PROBLEM DETAILS
Pick every line out of the entries below that holds the string "torch", and report them.

(Items from a dataset)
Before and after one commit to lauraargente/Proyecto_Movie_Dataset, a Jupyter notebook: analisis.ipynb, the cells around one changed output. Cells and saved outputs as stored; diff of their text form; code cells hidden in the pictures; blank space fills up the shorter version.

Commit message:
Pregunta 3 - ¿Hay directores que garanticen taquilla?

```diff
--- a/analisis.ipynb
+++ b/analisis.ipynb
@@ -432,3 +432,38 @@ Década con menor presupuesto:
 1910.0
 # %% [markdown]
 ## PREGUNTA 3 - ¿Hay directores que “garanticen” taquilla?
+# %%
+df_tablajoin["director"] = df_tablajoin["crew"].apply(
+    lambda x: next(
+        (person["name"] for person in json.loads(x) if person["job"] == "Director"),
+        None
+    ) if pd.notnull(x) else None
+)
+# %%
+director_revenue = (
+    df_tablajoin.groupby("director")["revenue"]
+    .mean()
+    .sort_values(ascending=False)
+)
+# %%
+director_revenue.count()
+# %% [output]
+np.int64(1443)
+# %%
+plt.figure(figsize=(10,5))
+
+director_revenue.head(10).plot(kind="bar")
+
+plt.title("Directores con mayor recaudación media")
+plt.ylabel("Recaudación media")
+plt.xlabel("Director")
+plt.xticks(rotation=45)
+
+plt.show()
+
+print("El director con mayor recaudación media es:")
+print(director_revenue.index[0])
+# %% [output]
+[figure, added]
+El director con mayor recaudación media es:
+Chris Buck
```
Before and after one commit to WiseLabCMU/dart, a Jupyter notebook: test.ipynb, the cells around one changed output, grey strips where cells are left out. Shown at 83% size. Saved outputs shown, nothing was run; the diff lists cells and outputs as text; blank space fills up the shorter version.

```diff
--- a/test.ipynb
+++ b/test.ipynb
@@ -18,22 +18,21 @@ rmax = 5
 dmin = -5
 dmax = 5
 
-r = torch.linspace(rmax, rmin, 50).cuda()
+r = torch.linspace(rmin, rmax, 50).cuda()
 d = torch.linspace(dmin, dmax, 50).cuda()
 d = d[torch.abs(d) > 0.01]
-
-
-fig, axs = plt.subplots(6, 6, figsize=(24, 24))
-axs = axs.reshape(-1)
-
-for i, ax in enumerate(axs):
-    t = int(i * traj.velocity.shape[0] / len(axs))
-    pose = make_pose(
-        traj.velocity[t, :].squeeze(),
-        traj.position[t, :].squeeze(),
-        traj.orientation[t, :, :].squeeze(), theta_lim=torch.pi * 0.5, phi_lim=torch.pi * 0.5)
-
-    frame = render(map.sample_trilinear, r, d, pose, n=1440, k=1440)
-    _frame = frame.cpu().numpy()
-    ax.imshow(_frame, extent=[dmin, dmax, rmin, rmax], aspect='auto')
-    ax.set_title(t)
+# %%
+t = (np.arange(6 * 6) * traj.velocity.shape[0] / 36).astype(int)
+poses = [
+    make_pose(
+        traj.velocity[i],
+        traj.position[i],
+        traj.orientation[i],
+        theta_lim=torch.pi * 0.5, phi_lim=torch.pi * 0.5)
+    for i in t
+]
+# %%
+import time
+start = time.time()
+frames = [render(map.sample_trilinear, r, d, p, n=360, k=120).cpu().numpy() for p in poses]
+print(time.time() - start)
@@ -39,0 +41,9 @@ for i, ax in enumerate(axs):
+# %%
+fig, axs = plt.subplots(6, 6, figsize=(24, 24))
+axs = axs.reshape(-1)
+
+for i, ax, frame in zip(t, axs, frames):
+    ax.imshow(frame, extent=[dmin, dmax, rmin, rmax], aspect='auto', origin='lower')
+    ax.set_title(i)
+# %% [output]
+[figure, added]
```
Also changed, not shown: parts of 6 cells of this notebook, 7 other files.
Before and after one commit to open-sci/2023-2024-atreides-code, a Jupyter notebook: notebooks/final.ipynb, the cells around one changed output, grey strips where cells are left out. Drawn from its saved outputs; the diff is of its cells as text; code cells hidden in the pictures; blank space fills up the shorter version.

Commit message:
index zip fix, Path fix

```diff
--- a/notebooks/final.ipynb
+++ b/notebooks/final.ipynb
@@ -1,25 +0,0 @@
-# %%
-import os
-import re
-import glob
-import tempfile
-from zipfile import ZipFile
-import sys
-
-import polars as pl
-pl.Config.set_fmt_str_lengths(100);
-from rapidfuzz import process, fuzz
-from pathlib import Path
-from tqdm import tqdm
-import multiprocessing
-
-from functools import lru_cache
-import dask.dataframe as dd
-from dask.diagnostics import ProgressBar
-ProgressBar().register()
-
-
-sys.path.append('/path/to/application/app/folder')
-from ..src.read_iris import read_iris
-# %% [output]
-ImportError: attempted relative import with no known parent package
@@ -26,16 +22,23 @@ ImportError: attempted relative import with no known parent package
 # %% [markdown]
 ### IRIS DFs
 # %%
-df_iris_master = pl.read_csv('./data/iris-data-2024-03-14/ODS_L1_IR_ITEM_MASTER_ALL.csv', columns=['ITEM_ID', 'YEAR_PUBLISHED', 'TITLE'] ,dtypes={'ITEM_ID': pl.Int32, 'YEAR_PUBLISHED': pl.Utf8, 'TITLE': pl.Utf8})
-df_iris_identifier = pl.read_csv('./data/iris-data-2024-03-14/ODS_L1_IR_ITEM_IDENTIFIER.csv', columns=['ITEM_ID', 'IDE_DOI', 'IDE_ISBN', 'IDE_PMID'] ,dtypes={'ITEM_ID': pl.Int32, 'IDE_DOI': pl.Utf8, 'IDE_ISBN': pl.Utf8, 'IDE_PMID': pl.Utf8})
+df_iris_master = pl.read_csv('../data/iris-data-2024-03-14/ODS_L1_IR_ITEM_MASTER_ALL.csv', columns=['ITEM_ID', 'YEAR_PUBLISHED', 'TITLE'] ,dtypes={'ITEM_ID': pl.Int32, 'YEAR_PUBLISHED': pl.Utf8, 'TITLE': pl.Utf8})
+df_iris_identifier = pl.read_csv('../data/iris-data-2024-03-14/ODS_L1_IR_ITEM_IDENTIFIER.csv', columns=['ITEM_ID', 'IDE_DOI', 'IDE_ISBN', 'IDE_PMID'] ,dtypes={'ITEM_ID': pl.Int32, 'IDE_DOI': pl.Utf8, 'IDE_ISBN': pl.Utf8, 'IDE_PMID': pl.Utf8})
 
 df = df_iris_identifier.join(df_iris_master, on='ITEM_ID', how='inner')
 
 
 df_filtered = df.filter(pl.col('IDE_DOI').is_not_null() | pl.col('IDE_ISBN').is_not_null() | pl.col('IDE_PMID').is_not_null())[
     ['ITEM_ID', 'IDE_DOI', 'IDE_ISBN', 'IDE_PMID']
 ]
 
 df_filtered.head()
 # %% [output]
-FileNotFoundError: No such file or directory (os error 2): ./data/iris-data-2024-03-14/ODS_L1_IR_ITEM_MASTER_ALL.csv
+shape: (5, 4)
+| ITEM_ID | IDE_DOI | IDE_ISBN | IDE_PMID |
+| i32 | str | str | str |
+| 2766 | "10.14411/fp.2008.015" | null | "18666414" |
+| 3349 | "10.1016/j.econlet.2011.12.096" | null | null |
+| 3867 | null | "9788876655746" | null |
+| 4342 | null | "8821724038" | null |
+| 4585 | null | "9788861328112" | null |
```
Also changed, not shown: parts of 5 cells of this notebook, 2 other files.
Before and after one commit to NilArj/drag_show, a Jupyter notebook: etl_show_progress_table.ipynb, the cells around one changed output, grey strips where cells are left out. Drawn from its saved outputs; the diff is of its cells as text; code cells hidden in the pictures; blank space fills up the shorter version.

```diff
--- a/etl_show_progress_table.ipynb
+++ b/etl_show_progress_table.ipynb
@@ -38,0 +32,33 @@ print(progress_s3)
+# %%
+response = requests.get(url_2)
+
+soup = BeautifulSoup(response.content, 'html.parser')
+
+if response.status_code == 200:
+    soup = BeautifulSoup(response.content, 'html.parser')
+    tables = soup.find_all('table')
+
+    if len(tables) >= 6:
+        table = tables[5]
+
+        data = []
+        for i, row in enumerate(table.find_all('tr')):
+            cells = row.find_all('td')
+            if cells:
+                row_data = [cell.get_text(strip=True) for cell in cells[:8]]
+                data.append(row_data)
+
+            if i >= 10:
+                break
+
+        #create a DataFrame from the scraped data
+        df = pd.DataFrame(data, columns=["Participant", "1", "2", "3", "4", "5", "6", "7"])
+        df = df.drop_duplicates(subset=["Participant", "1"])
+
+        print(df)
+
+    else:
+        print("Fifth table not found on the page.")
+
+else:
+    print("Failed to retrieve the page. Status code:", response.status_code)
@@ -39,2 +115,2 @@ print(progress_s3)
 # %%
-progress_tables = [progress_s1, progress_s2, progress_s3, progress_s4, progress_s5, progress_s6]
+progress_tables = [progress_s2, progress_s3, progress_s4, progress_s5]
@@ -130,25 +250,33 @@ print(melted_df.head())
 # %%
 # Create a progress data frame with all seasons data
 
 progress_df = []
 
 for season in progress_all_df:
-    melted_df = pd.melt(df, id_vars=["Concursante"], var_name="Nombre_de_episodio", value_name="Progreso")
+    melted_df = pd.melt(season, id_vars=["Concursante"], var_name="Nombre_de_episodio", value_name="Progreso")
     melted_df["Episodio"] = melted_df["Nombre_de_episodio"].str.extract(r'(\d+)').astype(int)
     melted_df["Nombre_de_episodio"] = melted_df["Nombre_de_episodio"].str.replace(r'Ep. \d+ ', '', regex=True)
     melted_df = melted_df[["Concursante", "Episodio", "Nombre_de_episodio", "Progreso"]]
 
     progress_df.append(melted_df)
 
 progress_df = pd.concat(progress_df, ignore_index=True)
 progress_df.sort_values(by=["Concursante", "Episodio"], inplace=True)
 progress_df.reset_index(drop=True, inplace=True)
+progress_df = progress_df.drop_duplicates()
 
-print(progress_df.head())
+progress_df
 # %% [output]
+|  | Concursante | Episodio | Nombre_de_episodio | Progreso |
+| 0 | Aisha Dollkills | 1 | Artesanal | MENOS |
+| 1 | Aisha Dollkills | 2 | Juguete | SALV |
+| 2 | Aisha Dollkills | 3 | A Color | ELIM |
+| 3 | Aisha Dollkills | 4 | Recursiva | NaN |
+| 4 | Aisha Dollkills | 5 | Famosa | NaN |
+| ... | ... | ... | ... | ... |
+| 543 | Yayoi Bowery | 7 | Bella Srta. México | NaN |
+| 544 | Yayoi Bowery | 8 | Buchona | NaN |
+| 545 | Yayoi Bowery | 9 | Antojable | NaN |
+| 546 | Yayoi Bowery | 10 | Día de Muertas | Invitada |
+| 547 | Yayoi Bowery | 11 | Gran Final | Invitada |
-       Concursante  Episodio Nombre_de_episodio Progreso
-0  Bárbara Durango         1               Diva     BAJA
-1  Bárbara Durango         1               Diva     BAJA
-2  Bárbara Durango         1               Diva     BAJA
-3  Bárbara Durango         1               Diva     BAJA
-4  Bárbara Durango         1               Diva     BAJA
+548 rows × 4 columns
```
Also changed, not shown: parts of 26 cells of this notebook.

WRITTEN SOLUTION
-r = torch.linspace(rmax, rmin, 50).cuda()
+r = torch.linspace(rmin, rmax, 50).cuda()
 d = torch.linspace(dmin, dmax, 50).cuda()
 d = d[torch.abs(d) > 0.01]
-        traj.orientation[t, :, :].squeeze(), theta_lim=torch.pi * 0.5, phi_lim=torch.pi * 0.5)
+        theta_lim=torch.pi * 0.5, phi_lim=torch.pi * 0.5)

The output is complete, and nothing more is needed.